The strength is the discussion of mental illness from those left to find out the news. No one was surprised to learn of the suicide of their loved one. It seemed as if the leap was a fait accompli and the stories they told were of the dissolution from a sense of at least some stability to the sudden mental then physical descent to the end.
The weakness is that The Bridge did not focus on this enough. Twenty-four people successfully killed themselves by leaping from the bridge in 2004. I liked the individual stories, but I would have liked to see something from at least one professional. The film of the people falling is the mentally ill themselves; they are not stunt people. I won’t say that The Bridge glorifies suicide in general or from the Golden Gate Bridge in particular, but it also does nothing to refute the behavior.
A photographer walking on the bridge and taking pictures actually rescued a woman (this was also caught on Mr. Steel’s cameras). What he said is applicable to The Bridge and is an indictment of sorts. He says that as he was taking pictures of the bridge and then of the woman as she climbed over to jump, he felt like a National Geographic photographer. He saw things through the lens as a great shot, a type of fiction. Then he realized the situation and grabbed her from the little platform that runs alongside the bridge.
The camera people did have Bridge Patrol on their cell phones and apparently did what they could to stop people who looked suspicious. At least 2 of the jumpers didn’t hesitate at all and never bothered with the little platform; they threw themselves from the railing. The indictment is that we are never given information of how many times the camera people called the Bridge Patrol and successfully stopped a suicide attempt. There are 2 occasions where people on the bridge call 911, but nothing from the crew. I’m not saying they were guilty of anything except perhaps poor taste, but did they become so engrossed with the semi-fiction you get from staring through a lens?
Recommendations? I watched it, but the topic is beyond easy understanding. The jumpers are real. Their impact is real. The topic is raw, but not covered as professionally as I think is necessary. My real problem ultimately is not with the shock of knowing it’s real. My problem is that the issue of suicide and mental illness do not get the attention they need to indicate just how serious it is. Instead, the audience is given the romance of the bridge and the stories of those left behind. Ultimately I have to say that I cannot recommend it.
What did you think of this review?
The Bridge is a 2006 documentary film by Eric Steel that tells the stories of a handful of individuals who committed suicide at the Golden Gate Bridge in 2004. The film was inspired by an article entitled "Jumpers," written by Tad Friend appearing in The New Yorker magazine in 2003.
A DVD version of the film was released by Koch Lorber Films on June 12, 2007.
The Bridge focuses on the large number of suicides that occur each year at the Golden Gate Bridge, capturing footage of the suicides and interviewing family members.
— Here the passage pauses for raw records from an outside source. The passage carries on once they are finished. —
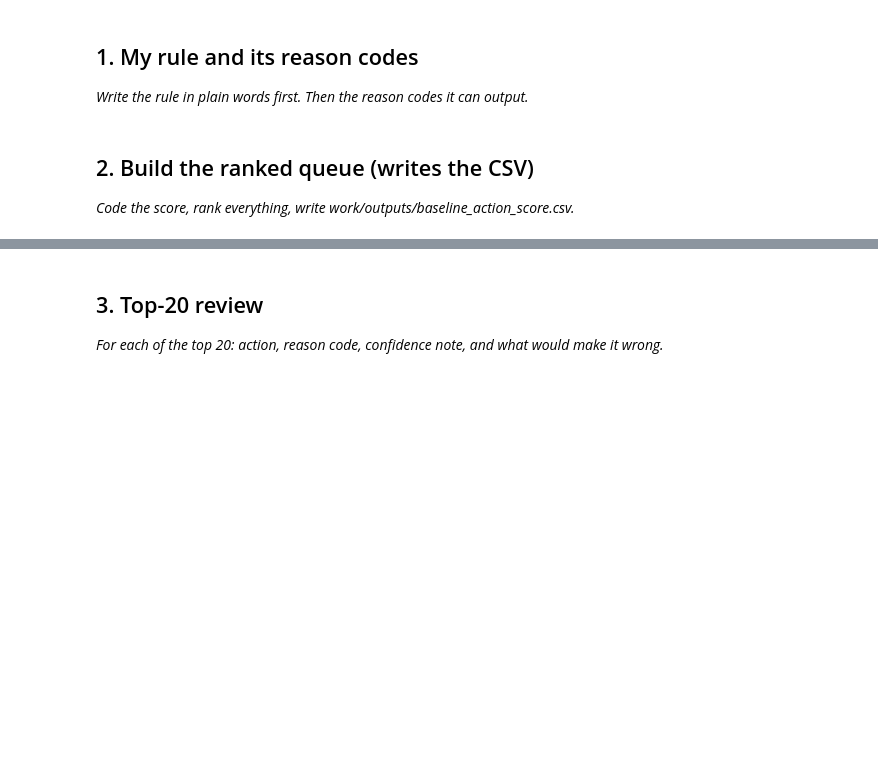
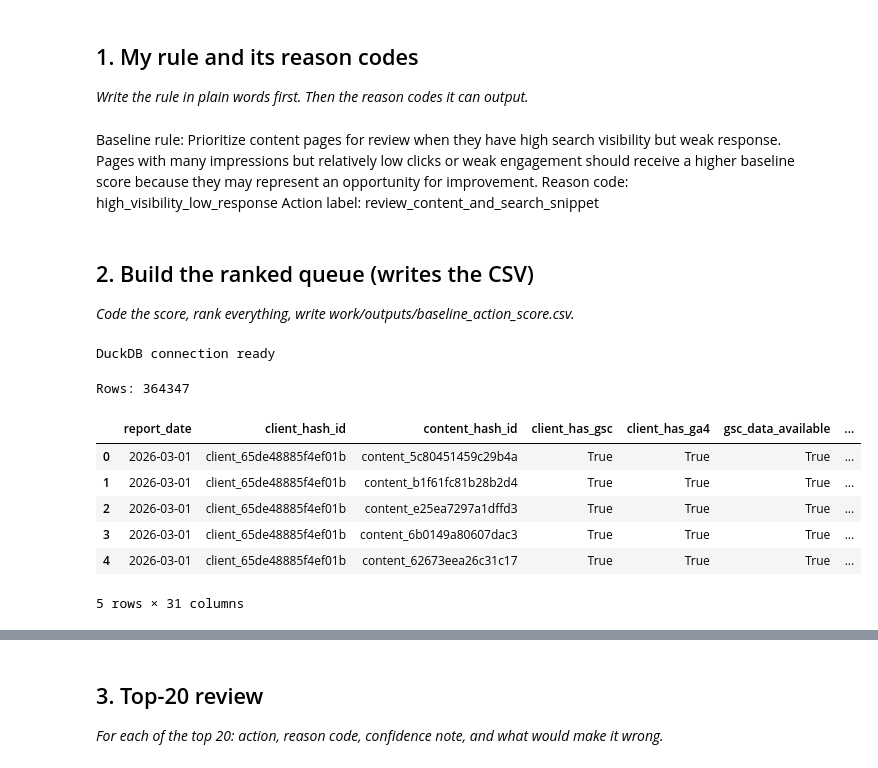
Before and after one commit to nando135/flyrank_ml_1, a Jupyter notebook: work/notebooks/w04_baseline_score.ipynb, the cells around one changed output, grey strips where cells are left out. Drawn from its saved outputs; the diff is of its cells as text; code cells hidden in the pictures; blank space fills up the shorter version.

```diff
--- a/work/notebooks/w04_baseline_score.ipynb
+++ b/work/notebooks/w04_baseline_score.ipynb
@@ -13,6 +13,10 @@ This skeleton is yours to fill. Work the sections **in order** — each one has
 # %%
 # This cell is for CODE (numbers, a query, a check).
 # Write your text answer in the cell ABOVE this one — typing sentences here breaks Run All.
+# %% [markdown]
+Baseline rule: Prioritize content pages for review when they have high search visibility but weak response. Pages with many impressions but relatively low clicks or weak engagement should receive a higher baseline score because they may represent an opportunity for improvement.
+Reason code: high_visibility_low_response
+Action label: review_content_and_search_snippet
 # %% [markdown]
 ## 2. Build the ranked queue (writes the CSV)
 
@@ -20,3 +24,40 @@ This skeleton is yours to fill. Work the sections **in order** — each one has
 # %%
 # This cell is for CODE (numbers, a query, a check).
 # Write your text answer in the cell ABOVE this one — typing sentences here breaks Run All.
+from google.colab import userdata
+import duckdb
+
+hf_token = userdata.get("HF_TOKEN")
+
+con = duckdb.connect()
+
+con.execute(
+    f"CREATE SECRET (TYPE huggingface, TOKEN '{hf_token}')"
+)
+
+print("DuckDB connection ready")
+# %% [output]
+DuckDB connection ready
+# %%
+baseline_query = """
+SELECT *
+FROM read_parquet(
+    'hf://datasets/FlyRank/internship-warehouse/fact_content_daily_performance/month=2026-03/*.parquet'
+)
+WHERE gsc_data_available IS TRUE
+  AND ga4_data_available IS TRUE
+"""
+
+baseline_df = con.sql(baseline_query).df()
+
+print("Rows:", len(baseline_df))
+display(baseline_df.head())
+# %% [output]
+Rows: 364347
+|  | report_date | client_hash_id | content_hash_id | client_has_gsc | client_has_ga4 | gsc_data_available | ... |
+| 0 | 2026-03-01 | client_65de48885f4ef01b | content_5c80451459c29b4a | True | True | True | ... |
+| 1 | 2026-03-01 | client_65de48885f4ef01b | content_b1f61fc81b28b2d4 | True | True | True | ... |
+| 2 | 2026-03-01 | client_65de48885f4ef01b | content_e25ea7297a1dffd3 | True | True | True | ... |
+| 3 | 2026-03-01 | client_65de48885f4ef01b | content_6b0149a80607dac3 | True | True | True | ... |
+| 4 | 2026-03-01 | client_65de48885f4ef01b | content_62673eea26c31c17 | True | True | True | ... |
+5 rows × 31 columns
```
Also changed, not shown: parts of 7 cells of this notebook.
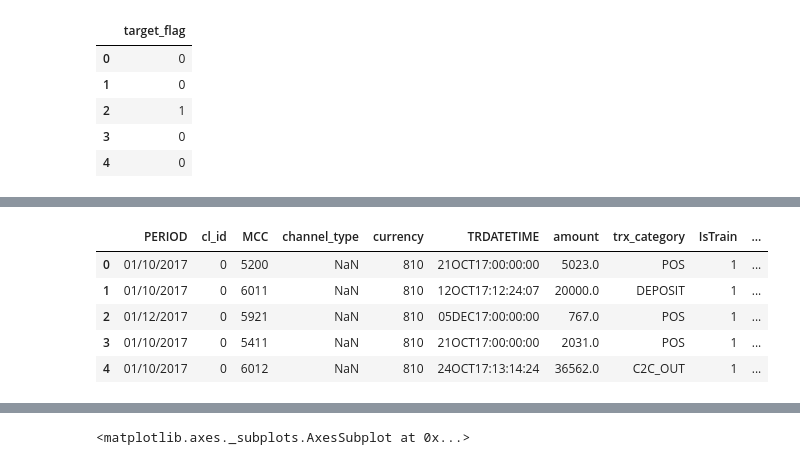
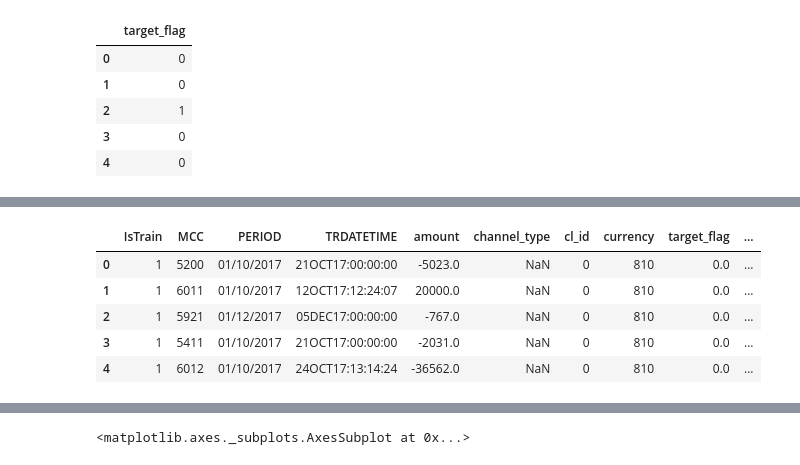
Before and after one commit to dikoobraz87/DZ_solutions, a Jupyter notebook: Block 3/FE_Homework_1.ipynb, the cells around one changed output, grey strips where cells are left out. Saved outputs shown, nothing was run; the diff lists cells and outputs as text; code cells hidden in the pictures.

```diff
--- a/Block 3/FE_Homework_1.ipynb
+++ b/Block 3/FE_Homework_1.ipynb
@@ -60,3 +125,14 @@ train_test = pd.concat( [train, test], axis = 0 )
+# %%
+##mccs(train_test_mcc)
+
+train_test.head()
+# %% [output]
+|  | IsTrain | MCC | PERIOD | TRDATETIME | amount | channel_type | cl_id | currency | target_flag | ... |
+| 0 | 1 | 5200 | 01/10/2017 | 21OCT17:00:00:00 | -5023.0 | NaN | 0 | 810 | 0.0 | ... |
+| 1 | 1 | 6011 | 01/10/2017 | 12OCT17:12:24:07 | 20000.0 | NaN | 0 | 810 | 0.0 | ... |
+| 2 | 1 | 5921 | 01/12/2017 | 05DEC17:00:00:00 | -767.0 | NaN | 0 | 810 | 0.0 | ... |
+| 3 | 1 | 5411 | 01/10/2017 | 21OCT17:00:00:00 | -2031.0 | NaN | 0 | 810 | 0.0 | ... |
+| 4 | 1 | 6012 | 01/10/2017 | 24OCT17:13:14:24 | -36562.0 | NaN | 0 | 810 | 0.0 | ... |
 # %%
 train_test_mcc = train_test.merge( mcc, how = 'left', left_on = 'MCC', right_on = 'MCC' )
 # %%
@@ -77,13 +153,3 @@ train_test_mcc.Year = train_test_mcc.Year + 2000
 # Add function to convert to DateTime and apply it
 train_test_mcc['DateTimeFormated'] = train_test_mcc['Year'].astype(str)+'-'+train_test_mcc['Month'].astype(str)
 train_test_mcc['DateTimeFormated']= pd.to_datetime(train_test_mcc['DateTimeFormated']+ '-'+train_test_mcc['Date'].astype(str)+ ' '+train_test_mcc['Hour'].astype(str)+ ':00:00')
-# %%
-
-train_test_mcc.head()
-# %% [output]
-|  | PERIOD | cl_id | MCC | channel_type | currency | TRDATETIME | amount | trx_category | IsTrain | ... |
-| 0 | 01/10/2017 | 0 | 5200 | NaN | 810 | 21OCT17:00:00:00 | 5023.0 | POS | 1 | ... |
-| 1 | 01/10/2017 | 0 | 6011 | NaN | 810 | 12OCT17:12:24:07 | 20000.0 | DEPOSIT | 1 | ... |
-| 2 | 01/12/2017 | 0 | 5921 | NaN | 810 | 05DEC17:00:00:00 | 767.0 | POS | 1 | ... |
-| 3 | 01/10/2017 | 0 | 5411 | NaN | 810 | 21OCT17:00:00:00 | 2031.0 | POS | 1 | ... |
-| 4 | 01/10/2017 | 0 | 6012 | NaN | 810 | 24OCT17:13:14:24 | 36562.0 | C2C_OUT | 1 | ... |
```
Also changed, not shown: parts of 28 cells of this notebook, 2 other files.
Also interviewed are people who have attempted suicide at the bridge, witnesses of the suicides, and a jump survivor.
The movie was shot with multiple cameras pointed at a notorious suicide spot on the bridge during 2004. It captured 23 people as they took their final plunge, and then offers interviews with grieving families.
The soundtrack of The Bridge is composed by the British film composer Alex Heffes and is called The Shadow of the Bridge.